-- WHAT IS BEING ASKED --
Every word in the data below belongs in your copy, exactly as given; the pictures do not.

-- EXERCISE DATA --

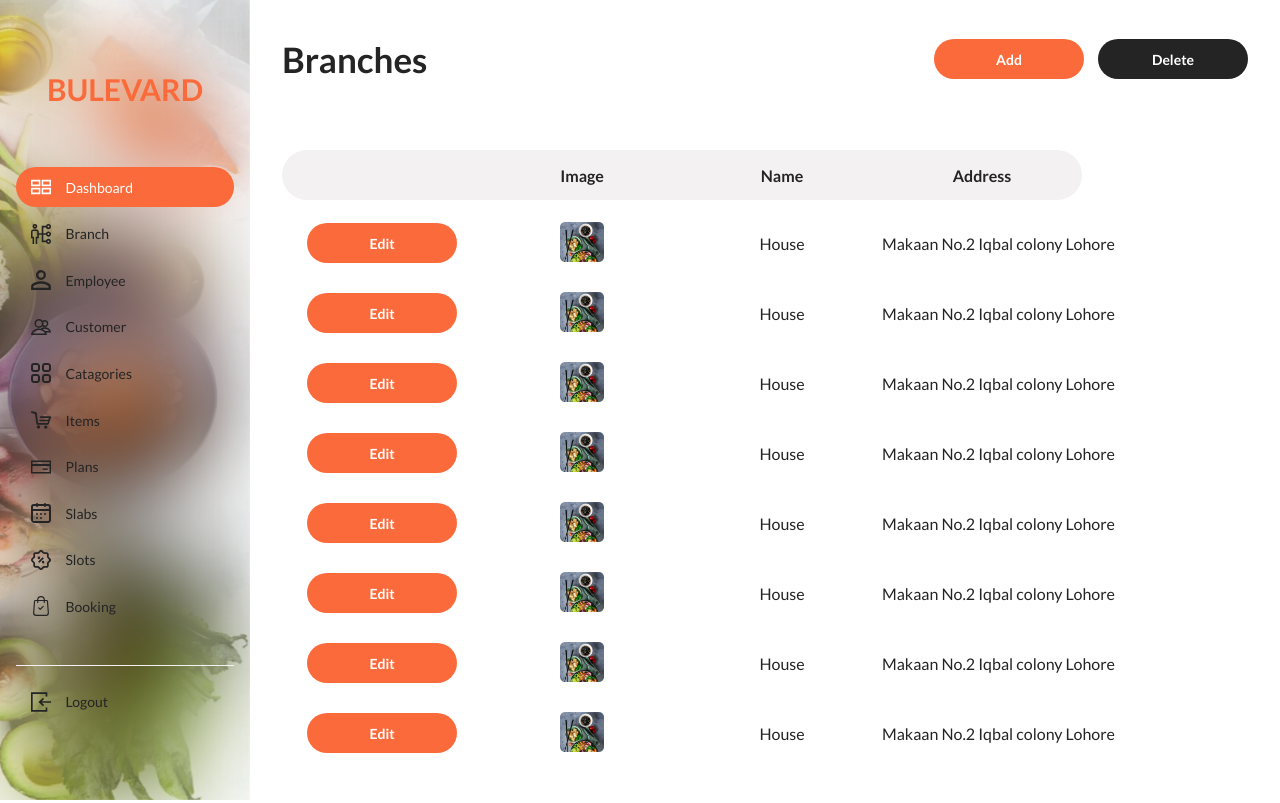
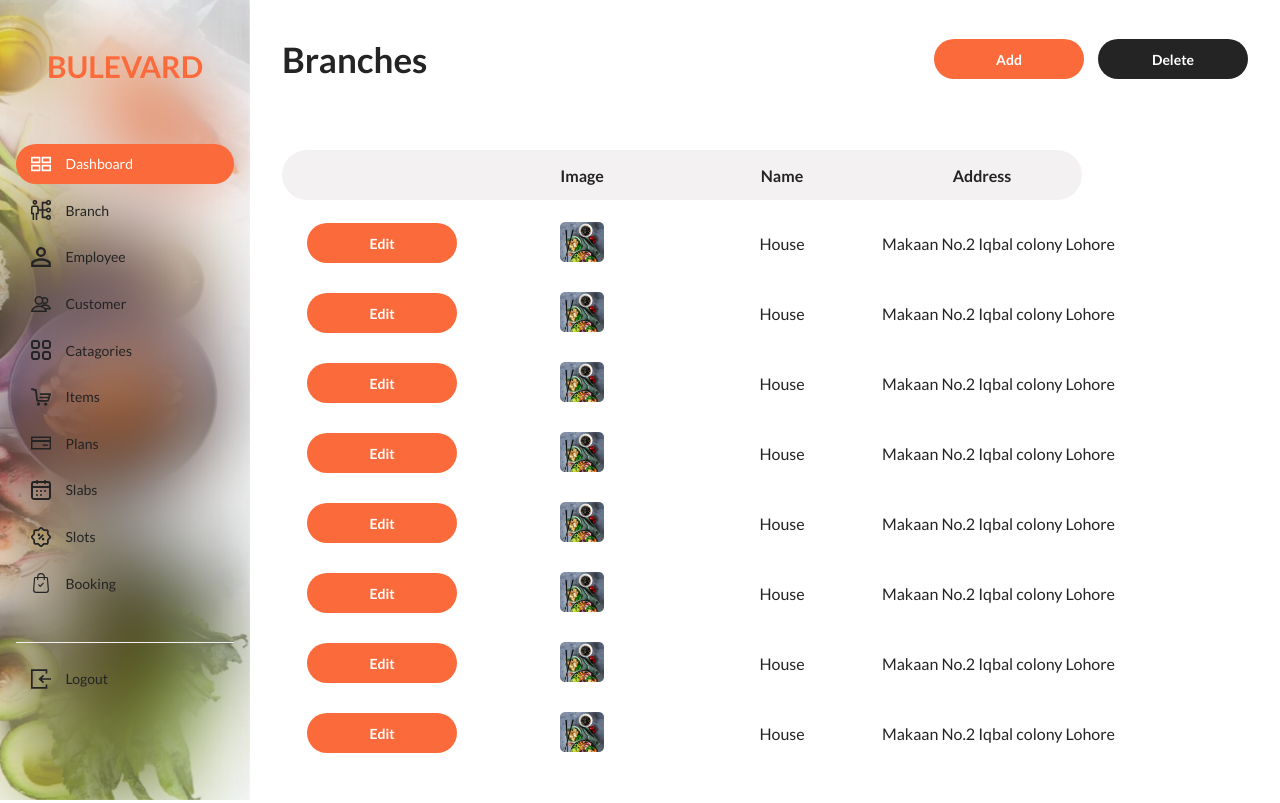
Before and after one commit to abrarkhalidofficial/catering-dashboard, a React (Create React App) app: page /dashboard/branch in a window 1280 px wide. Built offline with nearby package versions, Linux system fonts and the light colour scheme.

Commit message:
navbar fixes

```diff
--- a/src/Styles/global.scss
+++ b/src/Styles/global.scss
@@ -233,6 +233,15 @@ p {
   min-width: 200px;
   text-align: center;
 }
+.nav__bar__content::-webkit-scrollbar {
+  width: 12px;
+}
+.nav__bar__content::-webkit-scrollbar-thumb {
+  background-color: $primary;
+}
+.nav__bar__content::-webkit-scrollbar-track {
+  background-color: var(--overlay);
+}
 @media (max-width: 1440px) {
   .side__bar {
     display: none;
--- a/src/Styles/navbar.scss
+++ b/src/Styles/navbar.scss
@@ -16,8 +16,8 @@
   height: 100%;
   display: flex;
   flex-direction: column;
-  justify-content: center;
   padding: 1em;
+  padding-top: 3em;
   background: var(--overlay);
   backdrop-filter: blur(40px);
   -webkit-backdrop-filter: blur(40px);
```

-- EXERCISE OUTPUT --
Before and after one commit to abrarkhalidofficial/catering-dashboard, a React (Create React App) app: page /dashboard/branch in a window 1280 px wide. Built offline with nearby package versions, Linux system fonts and the light colour scheme.

Commit message:
navbar fixes

```diff
--- a/src/Styles/global.scss
+++ b/src/Styles/global.scss
@@ -233,6 +233,15 @@ p {
   min-width: 200px;
   text-align: center;
 }
+.nav__bar__content::-webkit-scrollbar {
+  width: 12px;
+}
+.nav__bar__content::-webkit-scrollbar-thumb {
+  background-color: $primary;
+}
+.nav__bar__content::-webkit-scrollbar-track {
+  background-color: var(--overlay);
+}
 @media (max-width: 1440px) {
   .side__bar {
     display: none;
--- a/src/Styles/navbar.scss
+++ b/src/Styles/navbar.scss
@@ -16,8 +16,8 @@
   height: 100%;
   display: flex;
   flex-direction: column;
-  justify-content: center;
   padding: 1em;
+  padding-top: 3em;
   background: var(--overlay);
   backdrop-filter: blur(40px);
   -webkit-backdrop-filter: blur(40px);
```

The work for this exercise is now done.